*Activity*
Down to the last line, repeat the data below exactly.

*Saved data entries*

----

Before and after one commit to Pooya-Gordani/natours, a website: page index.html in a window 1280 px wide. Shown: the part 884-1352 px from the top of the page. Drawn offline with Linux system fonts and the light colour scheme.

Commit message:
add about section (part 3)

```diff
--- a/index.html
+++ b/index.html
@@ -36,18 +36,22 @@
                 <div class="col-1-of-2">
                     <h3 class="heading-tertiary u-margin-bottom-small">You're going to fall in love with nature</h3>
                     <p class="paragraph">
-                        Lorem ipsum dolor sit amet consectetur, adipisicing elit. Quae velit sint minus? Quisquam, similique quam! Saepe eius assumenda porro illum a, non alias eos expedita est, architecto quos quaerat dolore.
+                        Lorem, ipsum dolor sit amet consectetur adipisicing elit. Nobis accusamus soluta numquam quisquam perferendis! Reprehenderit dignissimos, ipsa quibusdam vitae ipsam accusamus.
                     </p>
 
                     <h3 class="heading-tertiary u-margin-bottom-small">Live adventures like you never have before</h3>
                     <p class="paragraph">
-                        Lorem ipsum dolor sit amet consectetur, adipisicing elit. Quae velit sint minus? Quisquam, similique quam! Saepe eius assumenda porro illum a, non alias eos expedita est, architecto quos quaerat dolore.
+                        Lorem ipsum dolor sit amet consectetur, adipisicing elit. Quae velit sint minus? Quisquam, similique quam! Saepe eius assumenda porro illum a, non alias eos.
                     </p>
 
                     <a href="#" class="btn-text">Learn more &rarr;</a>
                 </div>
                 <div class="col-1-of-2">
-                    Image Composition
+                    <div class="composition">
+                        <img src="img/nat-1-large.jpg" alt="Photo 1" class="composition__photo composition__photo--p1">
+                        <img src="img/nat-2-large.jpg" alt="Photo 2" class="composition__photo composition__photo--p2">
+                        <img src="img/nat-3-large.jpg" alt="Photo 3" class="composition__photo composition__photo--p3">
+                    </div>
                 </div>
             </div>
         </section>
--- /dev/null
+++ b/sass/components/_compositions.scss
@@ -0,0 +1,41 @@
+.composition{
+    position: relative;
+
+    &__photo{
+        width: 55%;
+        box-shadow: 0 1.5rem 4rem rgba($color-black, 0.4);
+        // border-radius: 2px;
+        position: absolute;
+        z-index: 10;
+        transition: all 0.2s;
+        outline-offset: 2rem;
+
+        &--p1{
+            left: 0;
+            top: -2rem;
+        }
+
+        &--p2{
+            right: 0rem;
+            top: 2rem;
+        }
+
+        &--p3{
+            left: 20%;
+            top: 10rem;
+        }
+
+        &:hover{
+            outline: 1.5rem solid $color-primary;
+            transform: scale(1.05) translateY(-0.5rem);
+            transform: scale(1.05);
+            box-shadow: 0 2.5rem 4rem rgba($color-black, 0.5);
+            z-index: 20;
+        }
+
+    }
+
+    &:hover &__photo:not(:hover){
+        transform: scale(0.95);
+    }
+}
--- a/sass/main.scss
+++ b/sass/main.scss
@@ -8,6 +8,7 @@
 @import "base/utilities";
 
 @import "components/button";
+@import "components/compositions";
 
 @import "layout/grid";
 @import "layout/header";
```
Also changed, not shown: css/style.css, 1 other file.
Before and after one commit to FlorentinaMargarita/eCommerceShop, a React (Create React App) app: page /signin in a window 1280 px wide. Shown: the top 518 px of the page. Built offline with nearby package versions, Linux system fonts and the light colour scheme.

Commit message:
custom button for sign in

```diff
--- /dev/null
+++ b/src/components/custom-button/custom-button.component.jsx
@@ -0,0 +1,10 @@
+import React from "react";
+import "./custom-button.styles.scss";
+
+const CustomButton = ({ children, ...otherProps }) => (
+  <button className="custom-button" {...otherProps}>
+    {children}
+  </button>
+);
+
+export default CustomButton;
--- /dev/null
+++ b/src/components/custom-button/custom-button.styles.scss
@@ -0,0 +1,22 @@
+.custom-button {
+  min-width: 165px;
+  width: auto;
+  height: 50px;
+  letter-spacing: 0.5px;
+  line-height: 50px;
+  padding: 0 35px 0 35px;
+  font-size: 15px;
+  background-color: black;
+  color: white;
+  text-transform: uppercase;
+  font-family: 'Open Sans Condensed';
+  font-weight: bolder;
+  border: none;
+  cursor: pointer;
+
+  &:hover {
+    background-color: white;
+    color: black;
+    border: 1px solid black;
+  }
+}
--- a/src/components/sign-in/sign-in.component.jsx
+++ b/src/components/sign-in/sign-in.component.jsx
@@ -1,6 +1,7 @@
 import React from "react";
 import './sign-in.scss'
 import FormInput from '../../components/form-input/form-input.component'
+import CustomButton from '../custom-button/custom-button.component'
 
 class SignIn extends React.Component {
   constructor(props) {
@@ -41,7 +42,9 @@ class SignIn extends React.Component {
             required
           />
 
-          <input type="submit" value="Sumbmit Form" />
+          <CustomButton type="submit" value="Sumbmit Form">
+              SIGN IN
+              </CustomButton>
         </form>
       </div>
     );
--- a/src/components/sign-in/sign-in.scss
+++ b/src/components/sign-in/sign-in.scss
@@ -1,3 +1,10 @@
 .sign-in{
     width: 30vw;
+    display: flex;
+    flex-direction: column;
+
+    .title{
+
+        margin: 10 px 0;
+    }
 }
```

----

*Expected output*
Before and after one commit to Pooya-Gordani/natours, a website: page index.html in a window 1280 px wide. Shown: the part 884-1352 px from the top of the page. Drawn offline with Linux system fonts and the light colour scheme.

Commit message:
add about section (part 3)

```diff
--- a/index.html
+++ b/index.html
@@ -36,18 +36,22 @@
                 <div class="col-1-of-2">
                     <h3 class="heading-tertiary u-margin-bottom-small">You're going to fall in love with nature</h3>
                     <p class="paragraph">
-                        Lorem ipsum dolor sit amet consectetur, adipisicing elit. Quae velit sint minus? Quisquam, similique quam! Saepe eius assumenda porro illum a, non alias eos expedita est, architecto quos quaerat dolore.
+                        Lorem, ipsum dolor sit amet consectetur adipisicing elit. Nobis accusamus soluta numquam quisquam perferendis! Reprehenderit dignissimos, ipsa quibusdam vitae ipsam accusamus.
                     </p>
 
                     <h3 class="heading-tertiary u-margin-bottom-small">Live adventures like you never have before</h3>
                     <p class="paragraph">
-                        Lorem ipsum dolor sit amet consectetur, adipisicing elit. Quae velit sint minus? Quisquam, similique quam! Saepe eius assumenda porro illum a, non alias eos expedita est, architecto quos quaerat dolore.
+                        Lorem ipsum dolor sit amet consectetur, adipisicing elit. Quae velit sint minus? Quisquam, similique quam! Saepe eius assumenda porro illum a, non alias eos.
                     </p>
 
                     <a href="#" class="btn-text">Learn more &rarr;</a>
                 </div>
                 <div class="col-1-of-2">
-                    Image Composition
+                    <div class="composition">
+                        <img src="img/nat-1-large.jpg" alt="Photo 1" class="composition__photo composition__photo--p1">
+                        <img src="img/nat-2-large.jpg" alt="Photo 2" class="composition__photo composition__photo--p2">
+                        <img src="img/nat-3-large.jpg" alt="Photo 3" class="composition__photo composition__photo--p3">
+                    </div>
                 </div>
             </div>
         </section>
--- /dev/null
+++ b/sass/components/_compositions.scss
@@ -0,0 +1,41 @@
+.composition{
+    position: relative;
+
+    &__photo{
+        width: 55%;
+        box-shadow: 0 1.5rem 4rem rgba($color-black, 0.4);
+        // border-radius: 2px;
+        position: absolute;
+        z-index: 10;
+        transition: all 0.2s;
+        outline-offset: 2rem;
+
+        &--p1{
+            left: 0;
+            top: -2rem;
+        }
+
+        &--p2{
+            right: 0rem;
+            top: 2rem;
+        }
+
+        &--p3{
+            left: 20%;
+            top: 10rem;
+        }
+
+        &:hover{
+            outline: 1.5rem solid $color-primary;
+            transform: scale(1.05) translateY(-0.5rem);
+            transform: scale(1.05);
+            box-shadow: 0 2.5rem 4rem rgba($color-black, 0.5);
+            z-index: 20;
+        }
+
+    }
+
+    &:hover &__photo:not(:hover){
+        transform: scale(0.95);
+    }
+}
--- a/sass/main.scss
+++ b/sass/main.scss
@@ -8,6 +8,7 @@
 @import "base/utilities";
 
 @import "components/button";
+@import "components/compositions";
 
 @import "layout/grid";
 @import "layout/header";
```
Also changed, not shown: css/style.css, 1 other file.
Before and after one commit to FlorentinaMargarita/eCommerceShop, a React (Create React App) app: page /signin in a window 1280 px wide. Shown: the top 518 px of the page. Built offline with nearby package versions, Linux system fonts and the light colour scheme.

Commit message:
custom button for sign in

```diff
--- /dev/null
+++ b/src/components/custom-button/custom-button.component.jsx
@@ -0,0 +1,10 @@
+import React from "react";
+import "./custom-button.styles.scss";
+
+const CustomButton = ({ children, ...otherProps }) => (
+  <button className="custom-button" {...otherProps}>
+    {children}
+  </button>
+);
+
+export default CustomButton;
--- /dev/null
+++ b/src/components/custom-button/custom-button.styles.scss
@@ -0,0 +1,22 @@
+.custom-button {
+  min-width: 165px;
+  width: auto;
+  height: 50px;
+  letter-spacing: 0.5px;
+  line-height: 50px;
+  padding: 0 35px 0 35px;
+  font-size: 15px;
+  background-color: black;
+  color: white;
+  text-transform: uppercase;
+  font-family: 'Open Sans Condensed';
+  font-weight: bolder;
+  border: none;
+  cursor: pointer;
+
+  &:hover {
+    background-color: white;
+    color: black;
+    border: 1px solid black;
+  }
+}
--- a/src/components/sign-in/sign-in.component.jsx
+++ b/src/components/sign-in/sign-in.component.jsx
@@ -1,6 +1,7 @@
 import React from "react";
 import './sign-in.scss'
 import FormInput from '../../components/form-input/form-input.component'
+import CustomButton from '../custom-button/custom-button.component'
 
 class SignIn extends React.Component {
   constructor(props) {
@@ -41,7 +42,9 @@ class SignIn extends React.Component {
             required
           />
 
-          <input type="submit" value="Sumbmit Form" />
+          <CustomButton type="submit" value="Sumbmit Form">
+              SIGN IN
+              </CustomButton>
         </form>
       </div>
     );
--- a/src/components/sign-in/sign-in.scss
+++ b/src/components/sign-in/sign-in.scss
@@ -1,3 +1,10 @@
 .sign-in{
     width: 30vw;
+    display: flex;
+    flex-direction: column;
+
+    .title{
+
+        margin: 10 px 0;
+    }
 }
```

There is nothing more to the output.